“Many crops are lost each year due to wind damage,” Cook said. “Engineers know a lot about how to prevent structural failure, and by using natural breeding techniques plant scientists can improve virtually any feature of the plant that they can measure. So you can imagine that a great deal of progress in plant structural integrity can be achieved by these two disciplines working together.”

In terms of applications, Cook added that this is a very young field of research, so most of the work is still fundamental in nature. “We’re learning about plant growth and breakage, which could be useful to breeders when developing optimally designed plants,” he said.

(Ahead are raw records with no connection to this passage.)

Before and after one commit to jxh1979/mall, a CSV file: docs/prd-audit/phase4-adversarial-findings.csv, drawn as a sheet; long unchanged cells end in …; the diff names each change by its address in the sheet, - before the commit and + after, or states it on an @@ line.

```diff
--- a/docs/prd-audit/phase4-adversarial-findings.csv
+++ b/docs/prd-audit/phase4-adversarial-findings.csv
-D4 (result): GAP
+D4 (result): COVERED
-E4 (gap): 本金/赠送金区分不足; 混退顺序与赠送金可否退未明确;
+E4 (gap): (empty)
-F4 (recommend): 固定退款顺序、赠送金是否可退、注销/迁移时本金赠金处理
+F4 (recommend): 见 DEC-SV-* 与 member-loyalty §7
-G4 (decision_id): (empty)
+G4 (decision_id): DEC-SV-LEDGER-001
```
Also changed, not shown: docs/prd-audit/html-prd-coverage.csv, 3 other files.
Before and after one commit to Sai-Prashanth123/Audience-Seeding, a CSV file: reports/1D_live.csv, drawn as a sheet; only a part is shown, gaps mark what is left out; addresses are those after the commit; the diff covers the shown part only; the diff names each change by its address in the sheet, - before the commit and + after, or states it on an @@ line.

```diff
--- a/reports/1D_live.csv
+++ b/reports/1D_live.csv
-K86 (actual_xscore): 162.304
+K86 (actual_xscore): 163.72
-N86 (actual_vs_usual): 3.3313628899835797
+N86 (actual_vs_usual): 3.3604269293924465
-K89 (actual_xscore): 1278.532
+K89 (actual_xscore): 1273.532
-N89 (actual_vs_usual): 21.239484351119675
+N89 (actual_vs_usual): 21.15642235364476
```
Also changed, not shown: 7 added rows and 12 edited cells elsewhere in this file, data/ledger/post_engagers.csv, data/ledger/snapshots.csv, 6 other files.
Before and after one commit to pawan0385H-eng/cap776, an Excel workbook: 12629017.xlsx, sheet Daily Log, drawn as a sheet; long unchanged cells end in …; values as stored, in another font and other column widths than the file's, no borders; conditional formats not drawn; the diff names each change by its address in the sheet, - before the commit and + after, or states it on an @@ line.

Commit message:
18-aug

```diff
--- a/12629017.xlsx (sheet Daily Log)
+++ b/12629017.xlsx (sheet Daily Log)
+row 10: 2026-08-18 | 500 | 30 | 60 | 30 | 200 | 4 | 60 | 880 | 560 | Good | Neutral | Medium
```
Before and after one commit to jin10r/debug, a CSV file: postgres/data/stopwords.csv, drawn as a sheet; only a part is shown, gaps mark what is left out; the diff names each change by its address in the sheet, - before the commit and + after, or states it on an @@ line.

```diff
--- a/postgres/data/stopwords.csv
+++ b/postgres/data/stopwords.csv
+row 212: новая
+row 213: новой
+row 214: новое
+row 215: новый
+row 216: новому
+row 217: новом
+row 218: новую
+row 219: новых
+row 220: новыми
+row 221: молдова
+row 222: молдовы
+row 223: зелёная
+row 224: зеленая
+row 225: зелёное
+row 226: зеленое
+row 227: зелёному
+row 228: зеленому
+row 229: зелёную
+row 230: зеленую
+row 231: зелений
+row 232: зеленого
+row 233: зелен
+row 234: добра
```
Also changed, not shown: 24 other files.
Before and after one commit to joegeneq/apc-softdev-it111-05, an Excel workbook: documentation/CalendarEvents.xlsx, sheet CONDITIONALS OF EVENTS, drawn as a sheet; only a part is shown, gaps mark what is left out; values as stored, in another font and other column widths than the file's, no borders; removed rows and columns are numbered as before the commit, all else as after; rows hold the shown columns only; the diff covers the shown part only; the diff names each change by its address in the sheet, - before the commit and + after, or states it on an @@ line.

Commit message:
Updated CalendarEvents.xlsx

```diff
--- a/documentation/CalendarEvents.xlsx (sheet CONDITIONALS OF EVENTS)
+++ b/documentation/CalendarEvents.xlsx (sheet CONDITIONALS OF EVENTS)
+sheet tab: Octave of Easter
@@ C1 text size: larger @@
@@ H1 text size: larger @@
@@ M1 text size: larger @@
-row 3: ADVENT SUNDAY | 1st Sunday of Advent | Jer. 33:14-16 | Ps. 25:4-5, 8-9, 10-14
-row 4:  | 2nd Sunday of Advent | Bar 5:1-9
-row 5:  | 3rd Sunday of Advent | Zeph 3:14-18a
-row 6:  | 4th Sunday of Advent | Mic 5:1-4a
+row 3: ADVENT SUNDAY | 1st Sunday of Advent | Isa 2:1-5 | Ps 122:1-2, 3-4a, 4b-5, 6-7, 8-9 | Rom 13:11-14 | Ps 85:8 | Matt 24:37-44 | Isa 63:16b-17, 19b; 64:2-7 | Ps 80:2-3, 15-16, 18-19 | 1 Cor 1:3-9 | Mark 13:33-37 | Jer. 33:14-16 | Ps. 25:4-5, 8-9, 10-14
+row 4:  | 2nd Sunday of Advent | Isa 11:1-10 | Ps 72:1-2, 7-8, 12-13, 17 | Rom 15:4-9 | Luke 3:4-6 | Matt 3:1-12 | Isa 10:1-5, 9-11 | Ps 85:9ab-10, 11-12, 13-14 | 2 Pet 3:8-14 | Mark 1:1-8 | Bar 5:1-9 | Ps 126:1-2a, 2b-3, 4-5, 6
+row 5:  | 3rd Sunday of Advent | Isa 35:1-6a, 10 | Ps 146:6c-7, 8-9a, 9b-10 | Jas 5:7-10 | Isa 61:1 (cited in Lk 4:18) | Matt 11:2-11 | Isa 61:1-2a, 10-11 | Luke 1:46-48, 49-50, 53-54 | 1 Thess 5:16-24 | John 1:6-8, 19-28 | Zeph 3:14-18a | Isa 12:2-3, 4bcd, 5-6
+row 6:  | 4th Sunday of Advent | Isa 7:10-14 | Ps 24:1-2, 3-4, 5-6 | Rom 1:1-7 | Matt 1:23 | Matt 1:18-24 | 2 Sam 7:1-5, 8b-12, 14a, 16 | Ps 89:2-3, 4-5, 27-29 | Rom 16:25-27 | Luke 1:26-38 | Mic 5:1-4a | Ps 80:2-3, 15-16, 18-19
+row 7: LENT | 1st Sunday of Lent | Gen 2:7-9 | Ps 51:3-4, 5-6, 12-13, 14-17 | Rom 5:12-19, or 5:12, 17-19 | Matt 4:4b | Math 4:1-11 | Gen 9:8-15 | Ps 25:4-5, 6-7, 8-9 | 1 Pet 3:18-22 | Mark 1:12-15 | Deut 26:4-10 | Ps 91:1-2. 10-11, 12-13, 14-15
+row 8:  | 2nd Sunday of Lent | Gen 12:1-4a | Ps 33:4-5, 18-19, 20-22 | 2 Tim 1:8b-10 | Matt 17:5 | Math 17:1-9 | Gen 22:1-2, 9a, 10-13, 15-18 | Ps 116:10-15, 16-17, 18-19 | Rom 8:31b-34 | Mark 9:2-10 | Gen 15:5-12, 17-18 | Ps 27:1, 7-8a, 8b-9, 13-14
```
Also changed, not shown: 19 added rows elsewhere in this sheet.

For example, they’ve learned that the leaves of corn plants actually provide the majority of structural support during periods of rapid growth. That’s quite amazing according to Cook — and not a role a leaf is typically expected to play. This should help plant scientists start developing new varieties with tougher leaves that are less susceptible to failure during the growth phase.

Cook said his background is in human biomechanics, so he and colleagues are currently using computerized tomography (CT) technology to obtain 3-D images of plants.

“We also plan to use magnetic resonance imaging (MRI) technology to visualize corn growth and development,” Cook explained. “We’d like to learn more about stalk failure — with a goal of identifying the ‘weakest link’ within the stalk failure process. Once it’s identified, plant scientists can try to improve stalk strength and resilience.”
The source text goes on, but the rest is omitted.